Four, Five, Six (323p) was a second edition of One, Two, Three and was supposed to open 4 March 1948 but Sonnie Hale collapsed the night before opening and was taken to hospital for an emergency operation. The opening took place one week later (12 March 1948) with Bobby Howes replacing Hale. Binnie Hale was still top starred but she was joined by Joyce Grenfell, Hermione Gingold and Vida Hope. Music and Lyrics were credited to Mischa Spoliansky and Norman Hackforth and once again direction was by W. Hastings Mann, choreography by Philip and Betty Buchel, and musical direction by Van Phillips. It was produced by R. Marleigh-Ludlow for the British Musical Guild in association with Frederick Piffard and Patrick Ide. Howes scored in a sketch about a fiery orator at Hyde Park Corner returning to his hen-packed suburban home (‘The Orator’ Zwar/Melville), and as a tipsy butler in ‘Dinner For One’ (Lauri Wylie) with Hale as the grande dame. Hale also did a well-received impression of Mistinguett, and together with Howes played a couple of public convenience cleaners about to unionise in the classic ‘They Also Serve’ (Melville). The Times said, ‘the burlesques of Miss Joyce Grenfell and Miss Hermione Gingold are, if not new, as fresh as ever’, and ‘the chorus dances always exhilaratingly, and at least once with true romantic charm’.

Á La Carte (244p) opened 15 January 1949, at the Savoy Theatre. Produced by Firth Shephard and directed by Norman Marshall (The Gate Revue), with music by Zwar, book and lyrics by Melville, it had décor, dresses and dances by William Chappell, and musical direction by Peter Yorke. Hermione Badderley and Henry Kendall headed a cast that featured Michael Anthony, Gordon Bell, Irlin Hall, Dick Henderson Jr, Joy O’Neill amongst others who included French singer Marcel Le Bon and dancers Capella and Patricia. Badderley and Kendall were Hamlet and Gertrude in a funny Hamlet skit ‘The Play’s the Thing,’ a riot as Lady Wanton Malpractice and Sir Solemnity Sourpuss in one of Melville’s cleverest sketches ‘Restoration Piece’ which was played ‘as originally written in 18th century style’ (where all the ‘s’ letters appeared as ‘f’), and they also had fun in a send-up of the play Edward, My Son. Kendall sang ‘I Remember Romano’s’ one of Zwar’s ‘best numbers’ according to the Times, whilst Badderley’s ‘Old Girls’ was highly praised; ‘her solitary performance as the three old school girls having their annual tea-party is the best thing of the evening, satirical burlesque, warm, genial, and accomplished.’

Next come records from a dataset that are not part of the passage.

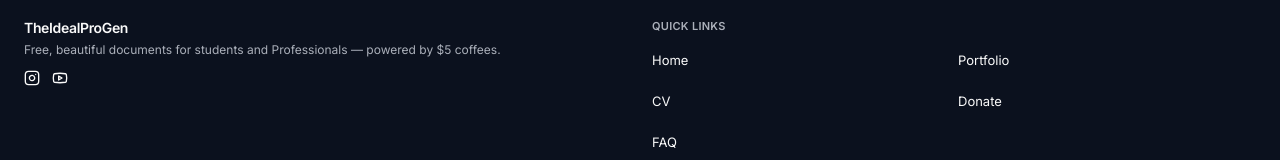
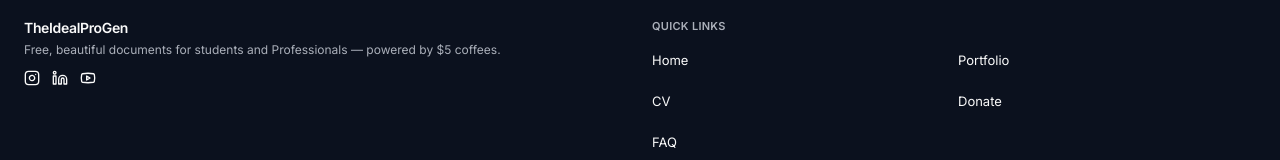
Before and after one commit to Theidealcareerpro/grokpro, a Next.js app: page / in a window 1280 px wide. Shown: the part 3031-3191 px from the top of the page. Built offline with nearby package versions, Linux system fonts and the light colour scheme.

Commit message:
fix: update linkedin

```diff
--- a/src/components/Footer.tsx
+++ b/src/components/Footer.tsx
@@ -2,14 +2,14 @@
 
 import Link from 'next/link';
 import { motion } from 'framer-motion';
-import { Youtube, Instagram, ArrowUp } from 'lucide-react';
+import { Youtube, Instagram, Linkedin, ArrowUp } from 'lucide-react';
 import { Button } from '@/components/ui/button';
 import { useState, useEffect, useCallback } from 'react';
 
 type Nav = { href: `/${string}` | '/'; label: string };
 type Social = {
   href: `https://${string}`;
-  label: 'Youtube' | 'Instagram' | 'TikTok';
+  label: 'Youtube' | 'Instagram' | 'Linkedin';
   icon: React.ComponentType<{ className?: string }>;
 };
 
@@ -22,7 +22,8 @@ const NAV: readonly Nav[] = [
 ] as const;
 
 const SOCIAL: readonly Social[] = [
-  { href: 'https://instagram.com/theidealprogen', label: 'Instagram', icon: Instagram },
+  { href: 'https://instagram.com/theidealprocareers', label: 'Instagram', icon: Instagram },
+  { href: 'https://www.linkedin.com/groups/15693009/', label: 'Linkedin', icon: Linkedin },
   { href: 'https://youtube.com/@theidealprocareers', label: 'Youtube', icon: Youtube },
 ] as const;
 
```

To be concluded in the next issue


Newspapers and magazines

The Age (Melbourne), The Argus (Melbourne), The Catholic Weekly (Sydney), The Herald (Melbourne), Billboard (New York), Christian Science Monitor (London), Daily Mirror (London), Plays and Players (London), Punch (London), The Stage (London), The Sunday Times (London), The Times (London), Theatre World (London)


Gerald Boardman & Richard Norton, American Musical Theatre: a chronicle, Oxford University Press, 4th edn, 2010

Peter Pinne & Peter Wyllie Johnston, The Australian Musical: from the beginning, Allen & Unwin, 2019

Kurt Ganzl, British Musical Theatre, volume 2, 1915-1984, Oxford University Press, 1987

Robert Seeley & Rex Bunnett, London Musical Shows on Record 1889-1989, Gramophone, 1989